_Assignment_. Look for the word "placeholder" in the material below. Copy each line that has it.

_Record extracts_.
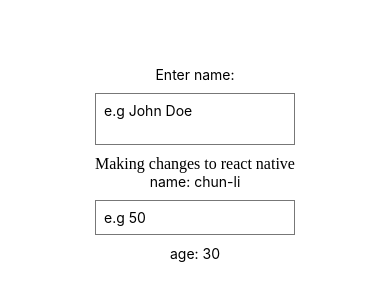
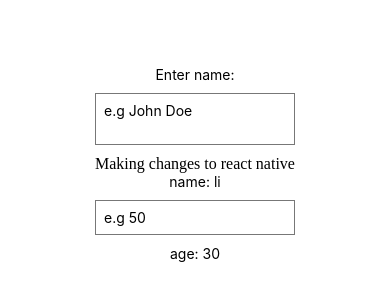
Before and after one commit to nwabuezenonso/learning-react_native, a React Native app in the folder myproject/: screen / in a window 390 px wide. Shown: the part 258-558 px from the top of the page. Built offline with nearby package versions, Linux system fonts and the light colour scheme.

Commit message:
loading react native apps on andriod studio

```diff
--- a/myproject/App.js
+++ b/myproject/App.js
@@ -5,7 +5,7 @@
 // in react native when we pass a function to onchange text, it takes in the value inside the text
 
 export default function App() {
-  const [name, setName] = useState('chun-li');
+  const [name, setName] = useState("li");
   const [age, setAge] = useState(30);
 
   return (
```
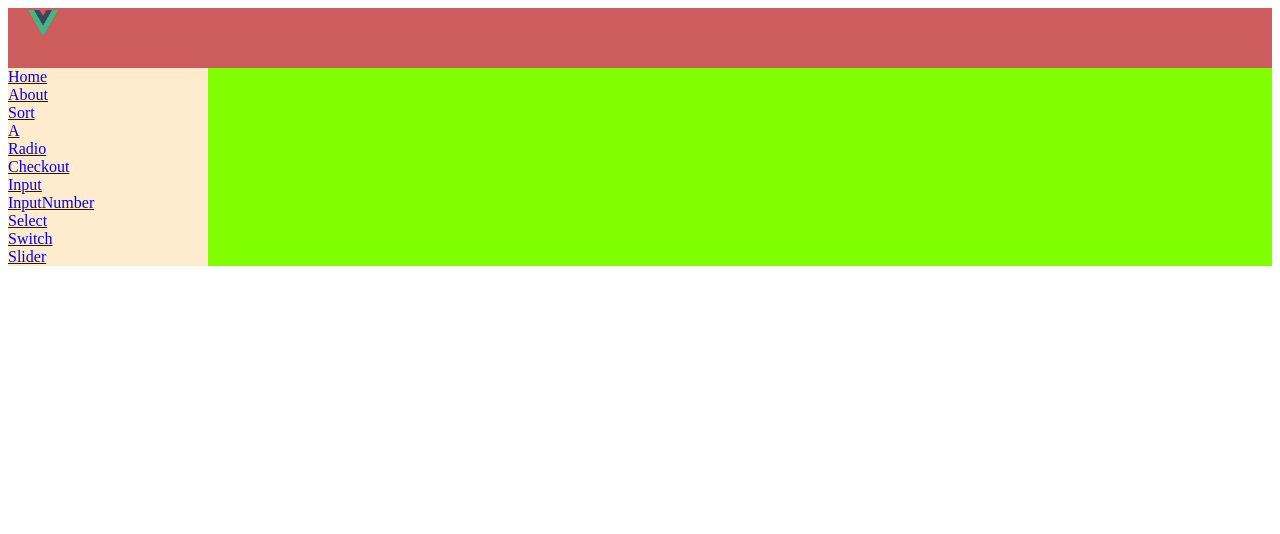
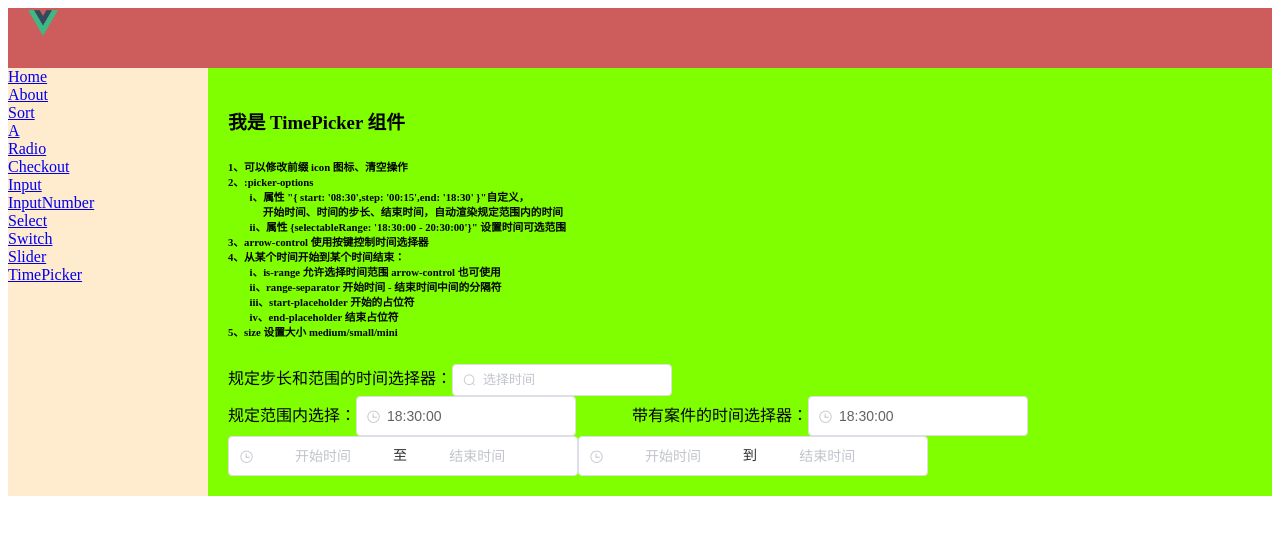
Before and after one commit to ilsourcecode/element-vue, a Vue app: page /timePicker in a window 1280 px wide. Shown: the top 534 px of the page. Built offline with nearby package versions, Linux system fonts and the light colour scheme.

Commit message:
learn TimePicker over

```diff
--- a/src/App.vue
+++ b/src/App.vue
@@ -30,6 +30,8 @@
             <br>
             <router-link to="/slider">Slider</router-link>
             <br>
+            <router-link to="/timePicker">TimePicker</router-link>
+            <br>
           </el-aside>
 
           <el-main>
--- a/src/router/index.js
+++ b/src/router/index.js
@@ -73,6 +73,11 @@ const routes = [
     path: '/slider',
     name: 'Slider',
     component: () => import('../views/Slider.vue')
+  },
+  {
+    path: '/timePicker',
+    name: 'TimePicker',
+    component: () => import('../views/TimePicker.vue')
   }
 ]
 
--- /dev/null
+++ b/src/views/TimePicker.vue
@@ -0,0 +1,93 @@
+<template>
+  <div class="time-picker">
+    <h3>我是 TimePicker 组件</h3>
+    <h6>
+      1、可以修改前缀 icon 图标、清空操作 <br>
+      2、:picker-options <br>
+      &emsp;&emsp;i、属性 "{ start: '08:30',step: '00:15',end: '18:30' }"自定义， <br>
+      &emsp;&emsp;&emsp;&nbsp;开始时间、时间的步长、结束时间，自动渲染规定范围内的时间 <br>
+      &emsp;&emsp;ii、属性 {selectableRange: '18:30:00 - 20:30:00'}" 设置时间可选范围 <br>
+      3、arrow-control 使用按键控制时间选择器 <br>
+      4、从某个时间开始到某个时间结束： <br>
+      &emsp;&emsp;i、is-range 允许选择时间范围 arrow-control 也可使用 <br>
+      &emsp;&emsp;ii、range-separator 开始时间 - 结束时间中间的分隔符 <br>
+      &emsp;&emsp;iii、start-placeholder 开始的占位符 <br>
+      &emsp;&emsp;iv、end-placeholder 结束占位符 <br>
+      5、size 设置大小 medium/small/mini <br>
+    </h6>
+    <span>规定步长和范围的时间选择器：</span>
+    <el-time-select
+            size="small"
+            prefix-icon="el-icon-search"
+            clearable
+            v-model="value"
+            :picker-options="{
+              start: '08:30',
+              step: '00:15',
+              end: '18:30'
+            }"
+            placeholder="选择时间"
+    ></el-time-select>
+    <br>
+    <span>规定范围内选择：</span>
+    <el-time-picker
+
+            v-model="value1"
+            :picker-options="{
+              selectableRange: '00:00:00 - 23:59:59'
+            }"
+            placeholder="选择时间"
+    ></el-time-picker>
+    &emsp;&emsp;&emsp;
+    <span>带有案件的时间选择器：</span>
+    <el-time-picker
+            arrow-control
+            v-model="value2"
+            :picker-options="{
+              selectableRange: '18:30:00 - 20:30:00'
+            }"
+            placeholder="任意时间点">
+
+    </el-time-picker>
+    <br>
+
+    <el-time-picker
+            is-range
+            v-model="value4"
+            range-separator="至"
+            start-placeholder="开始时间"
+            end-placeholder="结束时间"
+            placeholder="选择时间范围">
+    </el-time-picker>
+
+    <el-time-picker
+            is-range
+            range-separator="到"
+            v-model="value3"
+            start-placeholder="开始时间"
+            end-placeholder="结束时间"
+            placeholder="选择时间范围"
+            arrow-control
+    ></el-time-picker>
+
+  </div>
+</template>
+
+<script>
+  export default {
+    name: "TimePicker",
+    data() {
+      return {
+        value: '',
+        value1: new Date(2016, 9, 10, 18, 30),
+        value2: new Date(2016, 9, 10, 18, 30),
+        value3: new Date(1999, 6, 17, 17, 4),
+        value4: new Date(1999, 6, 17, 17, 4)
+      }
+    }
+  }
+</script>
+
+<style scoped>
+
+</style>
```
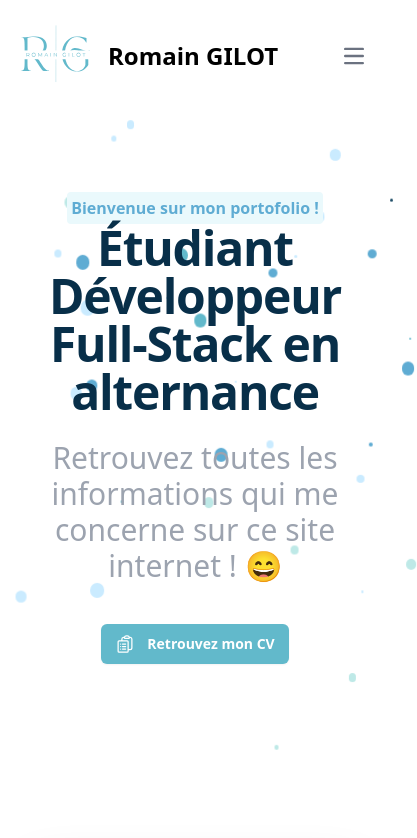
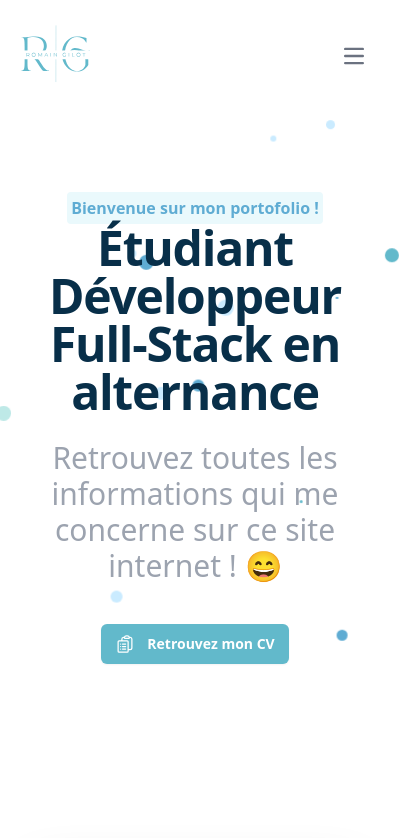
Before and after one commit to RomainGilot/portfolio, a React (Create React App) app: page / in a window 390 px wide. Shown: the top 838 px of the page, 417 px wide, since content can reach past the window. Built offline with nearby package versions, Linux system fonts and the light colour scheme.

Commit message:
Modification

```diff
--- a/src/App.js
+++ b/src/App.js
@@ -1,17 +1,17 @@
-import Navbar from "./components/Navbar/Navbar"
-import Contact from "./components/Contact/Contact"
-import Projets from "./components/Projets/Projets"
-import AProposdeMoi from "./components/AProposdeMoi/AProposdeMoi"
-import Footer from "./components/Footer/Footer"
-import moi from "./images/moi.jpg"
-import { useState } from "react"
+import Navbar from "./components/common/Navbar/Navbar";
+import Contact from "./components/Contact/Contact";
+import Projets from "./components/Projets/Projets";
+import AProposdeMoi from "./components/AProposdeMoi/AProposdeMoi";
+import Footer from "./components/common/Footer/Footer";
+import moi from "./images/moi.jpg";
+import { useState } from "react";
 
 function App() {
   return (
     <>
-    <Navbar/>
-    <AProposdeMoi/>
-    <section id="#a-propos-de-moi" className="py-24 sm:py-32">
+      <Navbar />
+      <AProposdeMoi />
+      <section id="#a-propos-de-moi" className="py-24 sm:py-32 bg-white">
         <div className="mx-auto max-w-7xl px-6 lg:px-8">
           <div className="mx-auto grid max-w-2xl grid-cols-1 items-start gap-x-8 gap-y-16 sm:gap-y-24 lg:mx-0 lg:max-w-none lg:grid-cols-2">
             <div className="lg:pr-4">
@@ -25,29 +25,37 @@ function App() {
             </div>
             <div>
               <div className="text-base leading-7 text-gray-700 lg:max-w-lg">
-              <p className="text-base font-semibold leading-7 bg-[#EAF9FC] rounded p-1 text-[#5FACD3] inline-block">À propos de moi</p>
+                <p className="text-base font-semibold leading-7 bg-[#EAF9FC] rounded p-1 text-[#5FACD3] inline-block">
+                  À propos de moi
+                </p>
                 <h1 className="mt-2 text-3xl font-bold tracking-tight text-gray-900 sm:text-4xl">
                   Qui suis-je ?
                 </h1>
                 <div className="max-w-xl">
                   <p className="mt-6">
-                  Petit explorateur digital de 20ans à la recherche de super pouvoirs numériques pour devenir un expert en clics et en codes. À la conquête du royaume des compétences informatiques, avec sérieux et détermination! 🚀
+                    Petit explorateur digital de 20ans à la recherche de super
+                    pouvoirs numériques pour devenir un expert en clics et en
+                    codes. À la conquête du royaume des compétences
+                    informatiques, avec sérieux et détermination! 🚀
                   </p>
-
                 </div>
               </div>
               <div className="mt-10 flex">
-              <a href="https://www.linkedin.com/in/romaingilot/" className="text-base font-semibold leading-7 text-[#5FACD3]">
-               Retrouvez moi sur Linkedin <span aria-hidden="true">&rarr;</span>
+                <a
+                  href="https://www.linkedin.com/in/romaingilot/"
+                  className="text-base font-semibold leading-7 text-[#5FACD3]"
+                >
+                  Retrouvez moi sur Linkedin{" "}
+                  <span aria-hidden="true">&rarr;</span>
                 </a>
               </div>
             </div>
           </div>
         </div>
       </section>
-    <Projets/>
-    <Contact/>
-    <Footer/>
+      <Projets />
+      <Contact />
+      <Footer />
     </>
   );
 }
--- a/src/components/AProposdeMoi/style.css
+++ b/src/components/AProposdeMoi/style.css
@@ -1,16 +1,15 @@
 .particles-container {
-    position: absolute;
+  position: fixed;
   top: 0;
-    bottom: 0;
   left: 0;
-    width: 100%;
+  width: 100vw;
+  height: 100vh;
   display: flex;
   justify-content: space-evenly;
-    z-index: -1; /* Cela place les particules en arrière-plan */
+  z-index: -1;
 }
 
 .ball {
-    width: 2px; /* Largeur de chaque particule, ajustez selon vos besoins */
-    height: 100%; /* Hauteur de chaque particule pour couvrir toute la hauteur */
-    /* Autres styles de particules restent inchangés */
+  width: 2px;
+  height: 100%;
 }
--- a/src/components/Footer/Footer.jsx
+++ /dev/null
@@ -1,16 +0,0 @@
-import form1 from "../../images/form1.png"
-
-function Footer() {
-    return(
-        <>
-            <footer class="bg-slate-50 m-0 p-10">
-                <div class="sm:flex sm:items-center sm:justify-center">
-                    <span class="text-sm text-gray-500 sm:text-center dark:text-gray-400">© 2023 <a href="https://romain-gilot.fr/" class="hover:underline">Romain GILOT</a>. Tous droits réservés.
-                    </span>
-                </div>
-            </footer>
-        </>
-    )
-}
-
-export default Footer
--- a/src/components/Navbar/Navbar.jsx
+++ /dev/null
@@ -1,42 +0,0 @@
-import React, { useState } from 'react';
-import logo from "../../images/logov2.svg"
-function Navbar() {
-    const [isNavVisible, setIsNavVisible] = useState(true);
-
-    const toggleNavVisibility = () => {
-      setIsNavVisible(!isNavVisible);
-    };
-    return(
-        <>
-            <nav className="bg-white border-gray-200 sm:p-7 z-auto">
-                <div className="max-w-screen-xl flex flex-wrap items-center justify-between mx-auto p-4">
-                    <a href="https://romain-gilot.fr" className="flex items-center space-x-3 rtl:space-x-reverse">
-                        <img src={logo} className="h-20" alt="Flowbite Logo" />
-                        <span className="self-center text-2xl font-semibold whitespace-nowrap">Romain GILOT</span>
-                    </a>
-                    <button onClick={toggleNavVisibility} data-collapse-toggle="navbar-default" type="button" className="inline-flex items-center p-2 w-10 h-10 justify-center text-sm text-gray-500 rounded-lg md:hidden hover:bg-gray-100 focus:outline-none focus:ring-2 focus:ring-gray-200" aria-controls="navbar-default" aria-expanded="false">
-                        <span className="sr-only">Open main menu</span>
-                        <svg className="w-5 h-5" aria-hidden="true" xmlns="http://www.w3.org/2000/svg" fill="none" viewBox="0 0 17 14">
-                            <path stroke="currentColor" stroke-linecap="round" stroke-linejoin="round" stroke-width="2" d="M1 1h15M1 7h15M1 13h15"/>
-                        </svg>
-                    </button>
-                    <div className={`w-full md:block md:w-auto ${isNavVisible ? 'hidden' : ''}`} id="navbar-default">
-                        <ul className="font-medium flex flex-col p-4 md:p-0 mt-4 border border-gray-100 rounded-lg  md:flex-row md:space-x-8 rtl:space-x-reverse md:mt-0 md:border-0">
-                            <li>
-                                <a href="#a-propos-de-moi" className="block py-2 px-3 ext-sky-950 rounded hover:bg-gray-100 md:hover:bg-transparent md:border-0 md:hover:text-[#5FACD3] md:p-0" aria-current="page">À propos de moi</a>
-                            </li>
-                            <li>
-                                <a href="#" className="block py-2 px-3 ext-sky-950 rounded hover:bg-gray-100 md:hover:bg-transparent md:border-0 md:hover:text-[#5FACD3] md:p-0">Mes projets</a>
-                            </li>
-                            <li>
-                                <a href="#" className="block py-2 px-3 ext-sky-950 rounded hover:bg-gray-100 md:hover:bg-transparent md:border-0 md:hover:text-[#5FACD3] md:p-0">Contact</a>
-                            </li>
-                        </ul>
-                    </div>
-                </div>
-            </nav>
-        </>
-    )
-}
-
-export default Navbar;
--- /dev/null
+++ b/src/components/common/Footer/Footer.jsx
@@ -0,0 +1,19 @@
+function Footer() {
+  return (
+    <>
+      <footer class="bg-slate-50 m-0 p-10">
+        <div class="sm:flex sm:items-center sm:justify-center">
+          <span class="text-sm text-gray-500 sm:text-center dark:text-gray-400">
+            © 2023{" "}
+            <a href="https://romain-gilot.fr/" class="hover:underline">
+              Romain GILOT
+            </a>
+            . Tous droits réservés.
+          </span>
+        </div>
+      </footer>
+    </>
+  );
+}
+
+export default Footer;
--- /dev/null
+++ b/src/components/common/Navbar/Navbar.jsx
@@ -0,0 +1,87 @@
+import React, { useState } from "react";
+import logo from "../../../images/logov2.svg";
+function Navbar() {
+  const [isNavVisible, setIsNavVisible] = useState(true);
+
+  const toggleNavVisibility = () => {
+    setIsNavVisible(!isNavVisible);
+  };
+  return (
+    <>
+      <nav className="bg-white border-gray-200 sm:p-7 z-auto">
+        <div className="max-w-screen-xl flex flex-wrap items-center justify-between mx-auto p-4">
+          <a
+            href="https://romain-gilot.fr"
+            className="flex items-center space-x-3 rtl:space-x-reverse"
+          >
+            <img src={logo} className="h-20" alt="Flowbite Logo" />
+            <span className="invisible md:visible self-center text-2xl font-semibold whitespace-nowrap">
+              Romain GILOT
+            </span>
+          </a>
+          <button
+            onClick={toggleNavVisibility}
+            data-collapse-toggle="navbar-default"
+            type="button"
+            className="inline-flex items-center p-2 w-10 h-10 justify-center text-sm text-gray-500 rounded-lg md:hidden hover:bg-gray-100 focus:outline-none focus:ring-2 focus:ring-gray-200"
+            aria-controls="navbar-default"
+            aria-expanded="false"
+          >
+            <span className="sr-only">Open main menu</span>
+            <svg
+              className="w-5 h-5"
+              aria-hidden="true"
+              xmlns="http://www.w3.org/2000/svg"
+              fill="none"
+              viewBox="0 0 17 14"
+            >
+              <path
+                stroke="currentColor"
+                stroke-linecap="round"
+                stroke-linejoin="round"
+                stroke-width="2"
+                d="M1 1h15M1 7h15M1 13h15"
+              />
+            </svg>
+          </button>
+          <div
+            className={`w-full md:block md:w-auto ${
+              isNavVisible ? "hidden" : ""
+            }`}
+            id="navbar-default"
+          >
+            <ul className="font-medium flex flex-col p-4 md:p-0 mt-4 border border-gray-100 rounded-lg  md:flex-row md:space-x-8 rtl:space-x-reverse md:mt-0 md:border-0">
+              <li>
+                <a
+                  href="#a-propos-de-moi"
+                  className="block py-2 px-3 ext-sky-950 rounded hover:bg-gray-100 md:hover:bg-transparent md:border-0 md:hover:text-[#5FACD3] md:p-0"
+                  aria-current="page"
+                >
+                  À propos de moi
+                </a>
+              </li>
+              <li>
+                <a
+                  href="#"
+                  className="block py-2 px-3 ext-sky-950 rounded hover:bg-gray-100 md:hover:bg-transparent md:border-0 md:hover:text-[#5FACD3] md:p-0"
+                >
+                  Mes projets
+                </a>
+              </li>
+              <li>
+                <a
+                  href="#"
+                  className="block py-2 px-3 ext-sky-950 rounded hover:bg-gray-100 md:hover:bg-transparent md:border-0 md:hover:text-[#5FACD3] md:p-0"
+                >
+                  Contact
+                </a>
+              </li>
+            </ul>
+          </div>
+        </div>
+      </nav>
+    </>
+  );
+}
+
+export default Navbar;
```
Also changed, not shown: src/components/AProposdeMoi/AProposdeMoi.jsx (+26 -17 lines), src/components/Contact/Contact.jsx (+71 -33 lines), src/components/Projets/Projets.jsx (+18 -9 lines), src/pages/Projects/Portfolio/Portfolio.jsx (+56 -23 lines). Lines whose indentation alone changed are shown as unchanged.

_Problem solution_.
+      &emsp;&emsp;iii、start-placeholder 开始的占位符 <br>
+      &emsp;&emsp;iv、end-placeholder 结束占位符 <br>
+            placeholder="选择时间"
+            placeholder="选择时间"
+            placeholder="任意时间点">
+            start-placeholder="开始时间"
+            end-placeholder="结束时间"
+            placeholder="选择时间范围">
+            start-placeholder="开始时间"
+            end-placeholder="结束时间"
+            placeholder="选择时间范围"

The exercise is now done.